Settled amongst soothing music, plastic vegetation, and steamed dumplings in the corner of a dated Chinese restaurant sits 50-year-old Steve (played by Steve Rodgers). He’s just quit his 9 to 5 to pursue his life-long dream of being a punk-rock drummer and is waiting to spill the joyous news with his rockstar son, Jobe (James Fraser). However, once his loose cannon of a son decides to turn up it appears that not everyone is thrilled about Steve’s change in career. Jobe comes to his father asking for money for his band’s, The Nosebleeds, first tour of Japan. Money unemployed Steve is now wanting to invest into his own dreams. Things go south for the pair as they butt heads over the money and bicker over who’s dreams are more deserving of fulfillment. Snare is a candid and openhearted depiction of contemporary parenting and how in an age of dreams and go-getters, parents funding their children’s ambitions are often expected to be fine with being left behind.

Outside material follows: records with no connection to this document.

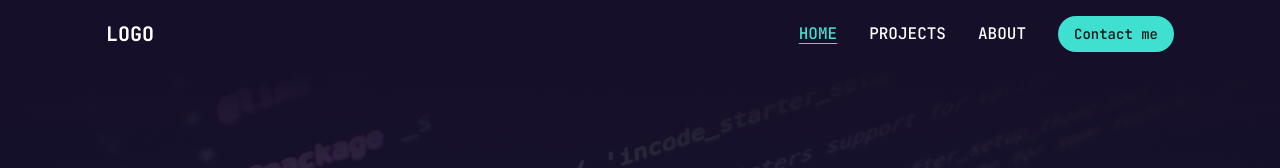
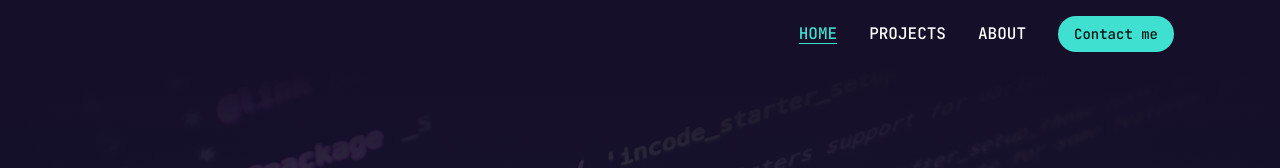
Before and after one commit to filiptunguz/portfolio, a Next.js app: page / in a window 1280 px wide. Shown: the top 168 px of the page. Built offline with nearby package versions, Linux system fonts and the light colour scheme.

Commit message:
comment out logo for now

```diff
--- a/src/components/header.tsx
+++ b/src/components/header.tsx
@@ -3,7 +3,7 @@ import Navigation from '@/components/navigation';
 export default function Header() {
 	return (
 		<header className="flex items-center justify-between p-4 text-white max-w-[1100px] mx-auto">
-			<span className="text-xl font-bold">LOGO</span>
+			<span className="text-xl font-bold">{/*LOGO*/}</span>
 			<Navigation />
 		</header>
 	);
--- a/src/components/navigation.tsx
+++ b/src/components/navigation.tsx
@@ -73,10 +73,10 @@ function SideNavigationContent() {
 
 	return (
 		<>
-			<SheetTitle>Navigation menu</SheetTitle>
-			<div className="py-12">
-				<span className="block text-xl font-bold text-center">LOGO</span>
-			</div>
+			<SheetTitle className="hidden">Navigation menu</SheetTitle>
+			{/*<div className="py-12">*/}
+			{/*	<span className="block text-xl font-bold text-center">LOGO</span>*/}
+			{/*</div>*/}
 			<ul className="flex flex-col gap-4">
 				{navigationItems.map((item: NavigationItem) => (
 					<li key={item.label}>
```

Photo © Snare
Madeleine Gottlieb’s short personifies the tricky relationship between being young, broke and pursuing your dreams and the fact that such financially-strenuous ventures often teeter on the fact that your parents are reliable, stable, and not setting out on any of their own extravagant adventures any time soon. It examines our ungrateful side, our greed, and the fact individuals rarely see their parents as autonomous, ambitious and ever-changing human beings. Rather, it is much easier to see them as solid and anchored ATM’s spilling out money and comfort.
Both Steve and Jobe rock up to the restaurant searching for a bit more than chow mein. Steve is desperate for his son’s approval, desperate to be in with the ‘cool kids’ of rock and desperate for Jobe to pass around his dad’s mixtape to his magical industry contacts. On the other hand, Jobe is seeking overwhelming financial support and to be left alone emotionally. Left so alone it’s almost as if he wants his father to hand him a wad of cash then scarper as if he never existed at all. He wants his parents to be secure, smiling, and very very distant – as to not cramp his image or remind him about his potential future if all his dreams fall flat.
Photo © Snare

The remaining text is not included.